The successive and continuous failures of Netanyahu’s administration over the past three years have weakened the capacity of state institutions to deliver services to an increasingly fractious and fragmented civil society, and these elections are the crystallization of a systemic governance problem in Israel. Regardless of the electoral outcome, the newly appointed administration will have to manage rapidly changing relationships with domestic and foreign actors and negotiate an increasingly volatile security environment. Here are three dynamics to watch as Israel approaches its newest round of national elections:
1. PALESTINIAN SOLIDARY: FATAH-HAMAS AGREEMENT
A landmark act of solidarity has been made by Fatah and Hamas, who announced on February 10 that they will hold mediation talks in Cairo and holding Palestinian presidential and parliamentary elections in May and July. Fatah—which governs the Palestinian Authority and controls the West Bank—and Hamas—which controls Gaza—have failed to achieve unified Palestinian consensus on governance and identity issues for years. These will be the first Palestinian elections since 2006, when intra-Palestinian civil war broke out between Hamas and Fatah.
The Fatah-Hamas collaboration has the power to forge a path for national unity among Palestinians, potentially reversing the drop-off in international support for the Palestinian cause. This announcement follows an outcry from international human rights organizations and EU member states in favor of the Palestinians, after it was revealed that the Israeli government blocked Covid-19 vaccines from entering Gaza. Gaza has since begun its vaccine rollout with 22,000 donated vaccine doses from Russia and the United Arab Emirates.
2. TENSIONS IN THE NEIGHBORHOOD: ESCALATIONS WITH IRAN & HEZBOLLAH
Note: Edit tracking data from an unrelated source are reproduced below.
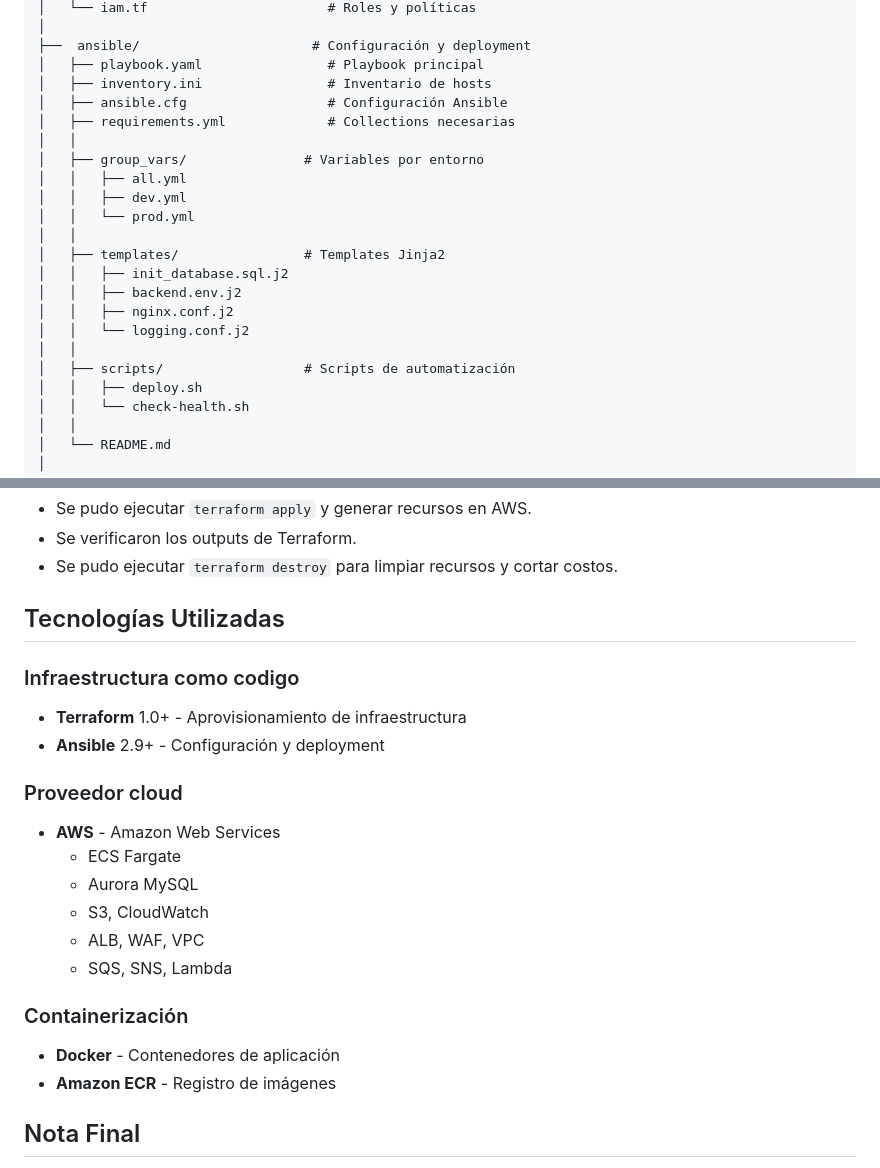
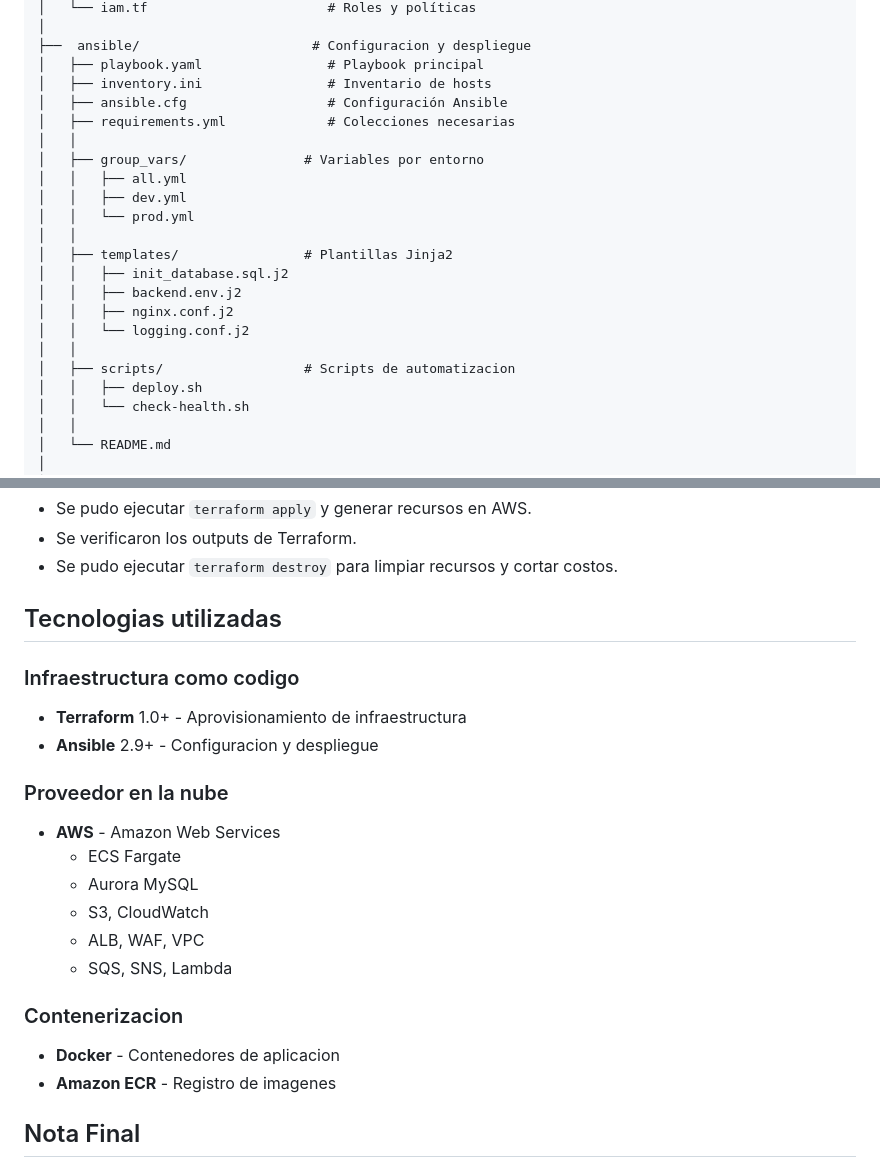
Before and after one commit to alexmisaellgonzalessoto/ProyectoLMSFInal, a Markdown page: README.md, 2 parts joined by grey strips. Rendered like a GitHub page.

```diff
--- a/README.md
+++ b/README.md
@@ -70,23 +71,23 @@ lms-infrastructure/
 │   └── iam.tf                       # Roles y políticas
 │
-├──  ansible/                      # Configuración y deployment
+├──  ansible/                      # Configuracion y despliegue
 │   ├── playbook.yaml                # Playbook principal
 │   ├── inventory.ini                # Inventario de hosts
 │   ├── ansible.cfg                  # Configuración Ansible
-│   ├── requirements.yml             # Collections necesarias
+│   ├── requirements.yml             # Colecciones necesarias
 │   │
 │   ├── group_vars/               # Variables por entorno
 │   │   ├── all.yml
 │   │   ├── dev.yml
 │   │   └── prod.yml
 │   │
-│   ├── templates/                # Templates Jinja2
+│   ├── templates/                # Plantillas Jinja2
 │   │   ├── init_database.sql.j2
 │   │   ├── backend.env.j2
 │   │   ├── nginx.conf.j2
 │   │   └── logging.conf.j2
 │   │
-│   ├── scripts/                  # Scripts de automatización
+│   ├── scripts/                  # Scripts de automatizacion
 │   │   ├── deploy.sh
 │   │   └── check-health.sh
 │   │
@@ -197,13 +198,13 @@ Estado del proyecto:
 - Se verificaron los outputs de Terraform.
 - Se pudo ejecutar `terraform destroy` para limpiar recursos y cortar costos.
 
-## Tecnologías Utilizadas
+## Tecnologias utilizadas
 
 ### Infraestructura como codigo
 - **Terraform** 1.0+ - Aprovisionamiento de infraestructura
-- **Ansible** 2.9+ - Configuración y deployment
+- **Ansible** 2.9+ - Configuracion y despliegue
 
-### Proveedor cloud
+### Proveedor en la nube
 - **AWS** - Amazon Web Services
   - ECS Fargate
   - Aurora MySQL
@@ -211,9 +212,9 @@ Estado del proyecto:
   - ALB, WAF, VPC
   - SQS, SNS, Lambda
 
-### Containerización
-- **Docker** - Contenedores de aplicación
-- **Amazon ECR** - Registro de imágenes
+### Contenerizacion
+- **Docker** - Contenedores de aplicacion
+- **Amazon ECR** - Registro de imagenes
 
 
 
```
Also changed, not shown: other parts of README.md (+22 -21 lines).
Long-standing tensions between Israel and Iran are coming to a head following an explosion on an Israeli-owned ship in the Gulf of Oman on 28 February. Israeli military Chief of Staff Avivi Kochavi responded by accusing Iran of orchestrating the explosion and carrying out “operations against civilian targets.” This explosion is the most recent in a string of escalations between the regional neighbors, who have been issuing threats about weapons acquisitions over the course of the past month. Iranian officials stated that they were exploring the acquisition of missiles which could reach Israel. Israel, in the meantime, just signed a $9 billion weapons deal with the US, strengthening its already hefty supply of military aircraft and weapons.
Security concerns are also heightened on the Levantine front, with the recent publication of the IDF’s annual report on security goals and expectations for the year. The IDF cited Hezbollah as a continuing major threat to Israeli national security, despite speculation by Lebanese military officials that Hezbollah is losing traction outside Lebanon due to internal crises and the ongoing resource limitations brought on by the pandemic.
3. THE “SPECIAL RELATIONSHIP:” THE FUTURE OF ISRAEL-U.S. TIES
Relations between Israel and the United States are uncertain as new U.S. President Joe Biden and his administration face several critical decisions regarding Israel and the Middle East. The Biden administration received criticism from the U.S. Israel lobby in February, who questioned why Washington had not yet set a phone call with Tel Aviv. Biden and Netanyahu eventually had a phone conversation on 17 February. Still, Biden has yet to decide whether Washington will lift sanctions imposed on Iran’s central bank during former President Donald Trump’s tenure, a decision which will have an indirect but significant impact on Israel-Iran relations and set the tone for this administration’s relationship with Israel.